● To do:
In the listing below, lines with the string "margins" are to be counted; the number is the entire reply.
• • • •
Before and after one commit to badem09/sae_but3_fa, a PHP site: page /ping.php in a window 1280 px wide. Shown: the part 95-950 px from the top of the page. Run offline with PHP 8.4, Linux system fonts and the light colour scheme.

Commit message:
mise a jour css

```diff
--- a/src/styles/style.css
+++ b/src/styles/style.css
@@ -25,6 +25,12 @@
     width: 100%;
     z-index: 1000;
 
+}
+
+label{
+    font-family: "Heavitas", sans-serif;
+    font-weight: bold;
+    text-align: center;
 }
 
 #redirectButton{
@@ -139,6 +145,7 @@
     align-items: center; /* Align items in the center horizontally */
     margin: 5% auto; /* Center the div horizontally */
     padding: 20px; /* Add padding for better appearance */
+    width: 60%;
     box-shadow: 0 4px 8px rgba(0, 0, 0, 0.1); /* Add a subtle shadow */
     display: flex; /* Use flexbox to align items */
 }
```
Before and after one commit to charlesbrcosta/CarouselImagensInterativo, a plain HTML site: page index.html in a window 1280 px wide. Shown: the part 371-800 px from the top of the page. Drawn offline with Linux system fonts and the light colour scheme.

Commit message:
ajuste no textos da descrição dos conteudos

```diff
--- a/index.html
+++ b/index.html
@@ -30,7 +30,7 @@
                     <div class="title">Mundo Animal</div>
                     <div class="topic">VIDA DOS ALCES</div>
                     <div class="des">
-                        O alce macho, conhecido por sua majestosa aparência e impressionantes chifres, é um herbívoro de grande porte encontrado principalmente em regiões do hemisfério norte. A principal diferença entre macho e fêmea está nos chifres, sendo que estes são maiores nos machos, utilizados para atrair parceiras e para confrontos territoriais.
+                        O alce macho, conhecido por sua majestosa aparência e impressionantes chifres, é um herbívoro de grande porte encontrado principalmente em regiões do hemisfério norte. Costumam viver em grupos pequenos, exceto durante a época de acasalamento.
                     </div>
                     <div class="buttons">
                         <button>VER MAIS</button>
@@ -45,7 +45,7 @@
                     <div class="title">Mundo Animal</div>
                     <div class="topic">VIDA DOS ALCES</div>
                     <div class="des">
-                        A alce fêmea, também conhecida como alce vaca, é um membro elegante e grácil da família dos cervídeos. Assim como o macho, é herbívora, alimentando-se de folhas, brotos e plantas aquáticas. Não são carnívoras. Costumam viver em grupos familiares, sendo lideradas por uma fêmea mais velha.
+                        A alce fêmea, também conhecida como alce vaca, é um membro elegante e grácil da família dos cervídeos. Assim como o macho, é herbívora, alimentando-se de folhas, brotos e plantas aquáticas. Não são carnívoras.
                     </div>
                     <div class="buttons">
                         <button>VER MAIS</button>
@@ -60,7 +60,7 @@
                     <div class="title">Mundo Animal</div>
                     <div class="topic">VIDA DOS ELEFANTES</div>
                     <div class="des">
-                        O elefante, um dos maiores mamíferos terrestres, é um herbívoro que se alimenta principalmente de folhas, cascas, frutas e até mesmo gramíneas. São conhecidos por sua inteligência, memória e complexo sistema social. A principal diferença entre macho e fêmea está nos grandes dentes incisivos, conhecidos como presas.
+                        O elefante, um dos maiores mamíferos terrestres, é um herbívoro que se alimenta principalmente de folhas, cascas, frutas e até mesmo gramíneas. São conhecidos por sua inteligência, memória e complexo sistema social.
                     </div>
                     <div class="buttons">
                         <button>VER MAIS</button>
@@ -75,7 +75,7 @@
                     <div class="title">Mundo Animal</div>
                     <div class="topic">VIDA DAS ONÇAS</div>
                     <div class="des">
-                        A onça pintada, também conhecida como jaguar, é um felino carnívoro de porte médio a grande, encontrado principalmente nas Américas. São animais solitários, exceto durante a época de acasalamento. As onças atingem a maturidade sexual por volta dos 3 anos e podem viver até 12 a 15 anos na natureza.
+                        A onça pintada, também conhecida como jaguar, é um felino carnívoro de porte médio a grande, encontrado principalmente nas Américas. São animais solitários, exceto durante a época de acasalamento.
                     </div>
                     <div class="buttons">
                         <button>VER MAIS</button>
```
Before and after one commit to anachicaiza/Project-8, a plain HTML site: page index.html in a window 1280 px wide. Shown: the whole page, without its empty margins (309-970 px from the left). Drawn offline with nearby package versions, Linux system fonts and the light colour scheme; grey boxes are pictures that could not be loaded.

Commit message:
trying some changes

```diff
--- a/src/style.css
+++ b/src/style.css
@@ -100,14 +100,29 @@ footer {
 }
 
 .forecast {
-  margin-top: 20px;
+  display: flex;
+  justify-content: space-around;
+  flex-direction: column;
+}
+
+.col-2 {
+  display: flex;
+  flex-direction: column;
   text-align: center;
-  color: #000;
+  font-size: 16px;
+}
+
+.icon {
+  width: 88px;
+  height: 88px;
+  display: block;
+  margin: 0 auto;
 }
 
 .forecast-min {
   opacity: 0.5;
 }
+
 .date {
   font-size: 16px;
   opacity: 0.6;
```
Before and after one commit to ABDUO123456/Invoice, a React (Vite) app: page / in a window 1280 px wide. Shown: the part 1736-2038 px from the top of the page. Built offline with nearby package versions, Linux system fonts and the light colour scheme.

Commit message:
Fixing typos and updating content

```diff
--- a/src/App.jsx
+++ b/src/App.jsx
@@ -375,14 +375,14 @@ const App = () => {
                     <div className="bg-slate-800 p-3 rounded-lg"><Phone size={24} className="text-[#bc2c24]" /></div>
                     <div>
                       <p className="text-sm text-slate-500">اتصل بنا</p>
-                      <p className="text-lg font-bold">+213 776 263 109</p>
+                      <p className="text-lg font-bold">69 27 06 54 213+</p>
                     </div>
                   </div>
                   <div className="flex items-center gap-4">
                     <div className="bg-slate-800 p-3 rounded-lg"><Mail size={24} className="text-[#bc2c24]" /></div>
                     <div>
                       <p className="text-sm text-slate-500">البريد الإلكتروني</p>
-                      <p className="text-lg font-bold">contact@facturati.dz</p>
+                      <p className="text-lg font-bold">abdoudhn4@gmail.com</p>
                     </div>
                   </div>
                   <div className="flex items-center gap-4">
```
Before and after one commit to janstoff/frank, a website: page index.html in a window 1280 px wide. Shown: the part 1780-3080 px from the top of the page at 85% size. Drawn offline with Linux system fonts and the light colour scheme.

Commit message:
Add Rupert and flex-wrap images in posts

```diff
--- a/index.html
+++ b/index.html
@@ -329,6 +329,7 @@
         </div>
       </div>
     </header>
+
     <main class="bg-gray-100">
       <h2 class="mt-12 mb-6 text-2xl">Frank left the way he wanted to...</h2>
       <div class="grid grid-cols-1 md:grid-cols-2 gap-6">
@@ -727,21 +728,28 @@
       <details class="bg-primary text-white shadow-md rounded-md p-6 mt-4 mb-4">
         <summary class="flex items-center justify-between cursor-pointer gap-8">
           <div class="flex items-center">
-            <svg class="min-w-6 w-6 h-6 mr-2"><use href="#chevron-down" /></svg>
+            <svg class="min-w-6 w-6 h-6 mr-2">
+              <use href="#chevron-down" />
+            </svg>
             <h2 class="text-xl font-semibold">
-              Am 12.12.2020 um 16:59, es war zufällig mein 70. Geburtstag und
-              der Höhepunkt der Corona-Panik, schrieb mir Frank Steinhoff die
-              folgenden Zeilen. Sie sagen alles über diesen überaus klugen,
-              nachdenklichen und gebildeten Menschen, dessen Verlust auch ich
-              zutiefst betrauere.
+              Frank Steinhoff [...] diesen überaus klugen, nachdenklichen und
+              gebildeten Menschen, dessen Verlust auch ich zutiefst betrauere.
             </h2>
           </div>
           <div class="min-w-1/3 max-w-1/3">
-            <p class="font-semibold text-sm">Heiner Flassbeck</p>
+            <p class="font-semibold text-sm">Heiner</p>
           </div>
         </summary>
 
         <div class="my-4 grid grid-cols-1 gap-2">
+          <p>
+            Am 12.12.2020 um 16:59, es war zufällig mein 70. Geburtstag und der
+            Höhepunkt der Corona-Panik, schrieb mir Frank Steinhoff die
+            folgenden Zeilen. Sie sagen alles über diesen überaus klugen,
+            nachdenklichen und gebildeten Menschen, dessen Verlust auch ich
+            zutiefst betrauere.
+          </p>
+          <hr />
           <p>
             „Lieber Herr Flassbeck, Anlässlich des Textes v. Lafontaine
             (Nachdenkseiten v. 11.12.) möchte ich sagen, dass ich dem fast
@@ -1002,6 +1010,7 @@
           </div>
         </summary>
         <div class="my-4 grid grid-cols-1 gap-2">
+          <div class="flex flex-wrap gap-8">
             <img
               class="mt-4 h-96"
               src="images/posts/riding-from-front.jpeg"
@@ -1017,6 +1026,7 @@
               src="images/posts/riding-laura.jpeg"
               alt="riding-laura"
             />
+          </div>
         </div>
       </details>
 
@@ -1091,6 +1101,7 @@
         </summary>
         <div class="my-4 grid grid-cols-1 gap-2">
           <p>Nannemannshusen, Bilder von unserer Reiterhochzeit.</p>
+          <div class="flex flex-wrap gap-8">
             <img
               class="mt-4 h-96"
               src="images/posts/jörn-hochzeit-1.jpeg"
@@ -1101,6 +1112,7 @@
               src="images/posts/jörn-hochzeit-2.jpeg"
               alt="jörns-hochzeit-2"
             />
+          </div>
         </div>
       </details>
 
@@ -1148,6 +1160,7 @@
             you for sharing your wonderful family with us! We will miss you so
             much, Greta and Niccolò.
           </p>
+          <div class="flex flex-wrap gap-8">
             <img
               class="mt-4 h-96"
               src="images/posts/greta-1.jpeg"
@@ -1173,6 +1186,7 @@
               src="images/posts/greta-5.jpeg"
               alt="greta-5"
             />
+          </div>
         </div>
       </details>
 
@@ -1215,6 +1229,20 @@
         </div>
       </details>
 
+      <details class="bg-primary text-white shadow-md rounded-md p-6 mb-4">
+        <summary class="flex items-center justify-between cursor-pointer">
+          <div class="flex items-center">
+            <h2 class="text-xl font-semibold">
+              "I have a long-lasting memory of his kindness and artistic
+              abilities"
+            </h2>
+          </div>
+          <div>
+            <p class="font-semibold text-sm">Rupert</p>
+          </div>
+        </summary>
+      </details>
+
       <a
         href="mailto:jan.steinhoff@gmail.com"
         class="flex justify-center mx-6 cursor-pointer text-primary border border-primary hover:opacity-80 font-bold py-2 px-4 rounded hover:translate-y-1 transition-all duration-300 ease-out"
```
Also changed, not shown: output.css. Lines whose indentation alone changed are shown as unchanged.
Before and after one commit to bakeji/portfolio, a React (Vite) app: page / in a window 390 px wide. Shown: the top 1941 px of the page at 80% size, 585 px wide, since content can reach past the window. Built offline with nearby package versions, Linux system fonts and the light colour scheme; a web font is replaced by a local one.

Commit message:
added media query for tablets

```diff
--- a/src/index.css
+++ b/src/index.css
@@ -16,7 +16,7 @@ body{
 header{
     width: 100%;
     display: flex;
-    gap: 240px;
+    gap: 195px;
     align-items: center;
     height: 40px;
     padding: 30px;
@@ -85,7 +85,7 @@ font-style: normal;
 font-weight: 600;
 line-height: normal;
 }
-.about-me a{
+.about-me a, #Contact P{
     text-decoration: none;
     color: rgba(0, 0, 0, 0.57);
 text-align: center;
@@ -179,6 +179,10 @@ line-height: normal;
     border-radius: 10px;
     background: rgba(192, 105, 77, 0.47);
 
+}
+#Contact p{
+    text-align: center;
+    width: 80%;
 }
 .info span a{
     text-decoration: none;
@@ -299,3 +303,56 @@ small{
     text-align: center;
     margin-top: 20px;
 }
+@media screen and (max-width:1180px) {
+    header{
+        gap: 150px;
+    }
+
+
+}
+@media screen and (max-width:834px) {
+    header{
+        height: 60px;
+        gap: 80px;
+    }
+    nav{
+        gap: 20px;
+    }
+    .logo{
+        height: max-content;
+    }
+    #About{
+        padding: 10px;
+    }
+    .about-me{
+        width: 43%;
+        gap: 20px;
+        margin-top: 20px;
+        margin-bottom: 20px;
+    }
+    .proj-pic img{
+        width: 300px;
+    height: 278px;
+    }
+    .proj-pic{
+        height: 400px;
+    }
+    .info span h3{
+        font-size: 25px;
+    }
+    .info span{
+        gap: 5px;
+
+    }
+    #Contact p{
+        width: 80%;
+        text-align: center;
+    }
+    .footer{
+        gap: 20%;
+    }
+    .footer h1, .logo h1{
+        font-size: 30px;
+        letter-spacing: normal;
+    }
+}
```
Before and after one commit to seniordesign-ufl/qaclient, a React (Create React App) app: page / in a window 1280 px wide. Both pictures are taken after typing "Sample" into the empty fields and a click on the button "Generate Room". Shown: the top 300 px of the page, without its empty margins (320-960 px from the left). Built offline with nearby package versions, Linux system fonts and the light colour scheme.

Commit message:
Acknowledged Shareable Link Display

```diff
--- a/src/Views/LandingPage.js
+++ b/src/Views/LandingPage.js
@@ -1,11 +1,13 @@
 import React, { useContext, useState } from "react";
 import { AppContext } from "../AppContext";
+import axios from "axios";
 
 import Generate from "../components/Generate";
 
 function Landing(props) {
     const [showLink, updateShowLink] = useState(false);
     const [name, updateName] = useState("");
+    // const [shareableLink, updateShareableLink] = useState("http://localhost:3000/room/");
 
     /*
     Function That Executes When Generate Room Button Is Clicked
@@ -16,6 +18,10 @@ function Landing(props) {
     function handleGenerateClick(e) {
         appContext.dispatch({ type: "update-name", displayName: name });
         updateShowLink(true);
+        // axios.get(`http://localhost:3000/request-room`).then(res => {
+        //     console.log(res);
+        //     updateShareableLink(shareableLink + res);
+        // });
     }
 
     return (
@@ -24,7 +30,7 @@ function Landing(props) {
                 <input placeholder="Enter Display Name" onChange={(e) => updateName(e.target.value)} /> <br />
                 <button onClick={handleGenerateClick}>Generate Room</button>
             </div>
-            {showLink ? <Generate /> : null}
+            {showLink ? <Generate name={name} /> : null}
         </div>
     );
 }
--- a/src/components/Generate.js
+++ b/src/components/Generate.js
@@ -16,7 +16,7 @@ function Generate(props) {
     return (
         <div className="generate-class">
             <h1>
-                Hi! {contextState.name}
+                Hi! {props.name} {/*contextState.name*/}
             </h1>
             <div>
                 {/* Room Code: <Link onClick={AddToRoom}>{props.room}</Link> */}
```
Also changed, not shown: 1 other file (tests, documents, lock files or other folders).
• • • •
● Finished task:
2